**WHAT YOU NEED TO DO:** Output a character-exact copy of the data, images removed.

Front-end code change data
--------------------------------
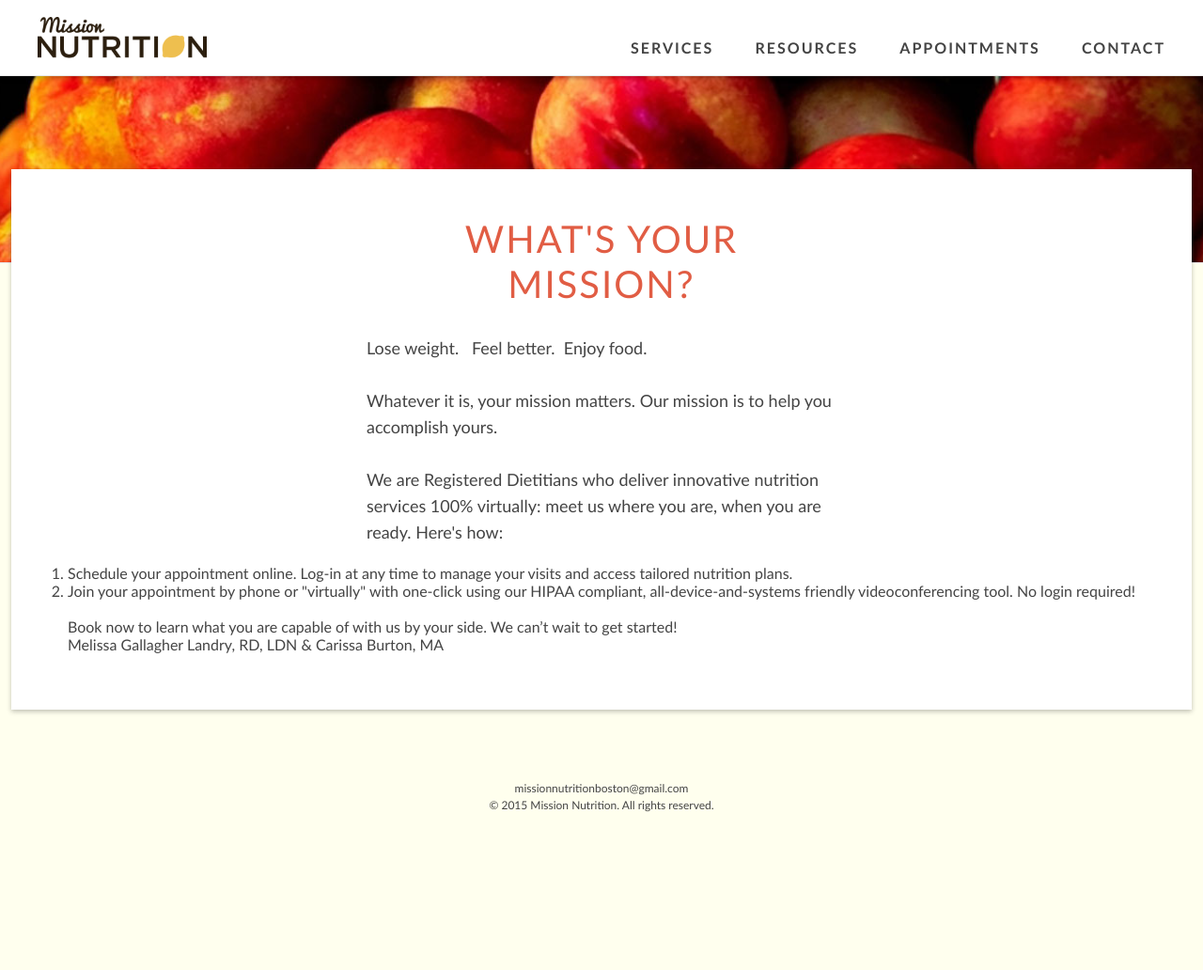
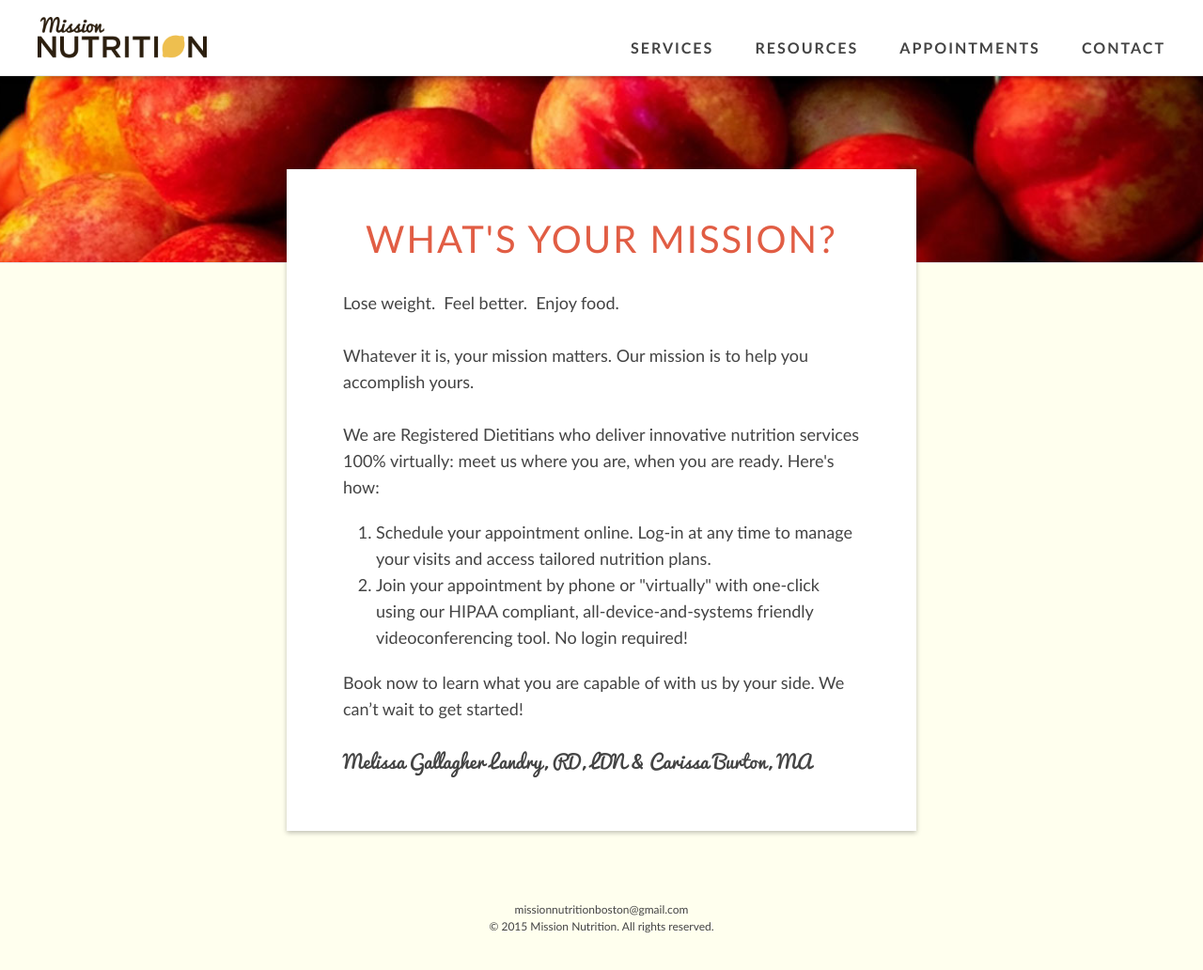
Before and after one commit to davelandry/missionnutrition, a Jekyll site: the page built from index.html, in a window 1280 px wide and 1035 px high. Shown: the top 1032 px of the window at 94% size. Built offline with Jekyll 4.4.1, drawn with Linux system fonts in a browser that asks for light colours.

Commit message:
homepage tweaks

```diff
--- a/_sass/content.scss
+++ b/_sass/content.scss
@@ -19,7 +19,6 @@
       font-weight: 400;
       letter-spacing: 2px;
       margin: 0 auto 20px;
-      max-width: 500px;
       text-transform: uppercase;
 
       i {
@@ -30,11 +29,11 @@
       }
     }
 
-    p, ul {
+    p, ul, ol {
       font-size: 18px;
       line-height: 28px;
       margin: 20px auto;
-      max-width: 500px;
+      max-width: 550px;
 
       .signature {
         display: block;
@@ -44,11 +43,18 @@
 
     }
 
+    ol, ul {
+
+      li {
+        margin-left: 35px;
+      }
+
+    }
+
     ul {
       list-style-type: none;
 
       li {
-        margin-left: 35px;
         position: relative;
         &:before {
           content: "\f111";
--- a/index.html
+++ b/index.html
@@ -5,20 +5,22 @@
 ---
 
 <p>
-  Lose weight. &nbsp; Feel better.&nbsp; Enjoy food.
+  Lose weight.&nbsp; Feel better.&nbsp; Enjoy food.
   <br><br>
   Whatever it is, your mission matters. Our mission is to help you accomplish yours.
   <br><br>
   We are Registered Dietitians who deliver innovative nutrition services 100% virtually: meet us where you are, when you are ready. Here's how:
+</p>
 <ol>
 <li>
   Schedule your appointment online. Log-in at any time to manage your visits and access tailored nutrition plans.
 </li>
 <li>
   Join your appointment by phone or "virtually" with one-click using our HIPAA compliant, all-device-and-systems friendly videoconferencing tool. No login required!
-  <br><br>
-  Book now to learn what you are capable of with us by your side. We can’t wait to get started!
 </li>
 </ol>
+<p>
+  Book now to learn what you are capable of with us by your side. We can’t wait to get started!
+  <br><br>
   <span class="signature">Melissa Gallagher Landry, RD, LDN &amp; Carissa Burton, MA</span>
 </p>
```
--------------------------------
**ANSWER FOR THIS EXERCISE:**
Before and after one commit to davelandry/missionnutrition, a Jekyll site: the page built from index.html, in a window 1280 px wide and 1035 px high. Shown: the top 1032 px of the window at 94% size. Built offline with Jekyll 4.4.1, drawn with Linux system fonts in a browser that asks for light colours.

Commit message:
homepage tweaks

```diff
--- a/_sass/content.scss
+++ b/_sass/content.scss
@@ -19,7 +19,6 @@
       font-weight: 400;
       letter-spacing: 2px;
       margin: 0 auto 20px;
-      max-width: 500px;
       text-transform: uppercase;
 
       i {
@@ -30,11 +29,11 @@
       }
     }
 
-    p, ul {
+    p, ul, ol {
       font-size: 18px;
       line-height: 28px;
       margin: 20px auto;
-      max-width: 500px;
+      max-width: 550px;
 
       .signature {
         display: block;
@@ -44,11 +43,18 @@
 
     }
 
+    ol, ul {
+
+      li {
+        margin-left: 35px;
+      }
+
+    }
+
     ul {
       list-style-type: none;
 
       li {
-        margin-left: 35px;
         position: relative;
         &:before {
           content: "\f111";
--- a/index.html
+++ b/index.html
@@ -5,20 +5,22 @@
 ---
 
 <p>
-  Lose weight. &nbsp; Feel better.&nbsp; Enjoy food.
+  Lose weight.&nbsp; Feel better.&nbsp; Enjoy food.
   <br><br>
   Whatever it is, your mission matters. Our mission is to help you accomplish yours.
   <br><br>
   We are Registered Dietitians who deliver innovative nutrition services 100% virtually: meet us where you are, when you are ready. Here's how:
+</p>
 <ol>
 <li>
   Schedule your appointment online. Log-in at any time to manage your visits and access tailored nutrition plans.
 </li>
 <li>
   Join your appointment by phone or "virtually" with one-click using our HIPAA compliant, all-device-and-systems friendly videoconferencing tool. No login required!
-  <br><br>
-  Book now to learn what you are capable of with us by your side. We can’t wait to get started!
 </li>
 </ol>
+<p>
+  Book now to learn what you are capable of with us by your side. We can’t wait to get started!
+  <br><br>
   <span class="signature">Melissa Gallagher Landry, RD, LDN &amp; Carissa Burton, MA</span>
 </p>
```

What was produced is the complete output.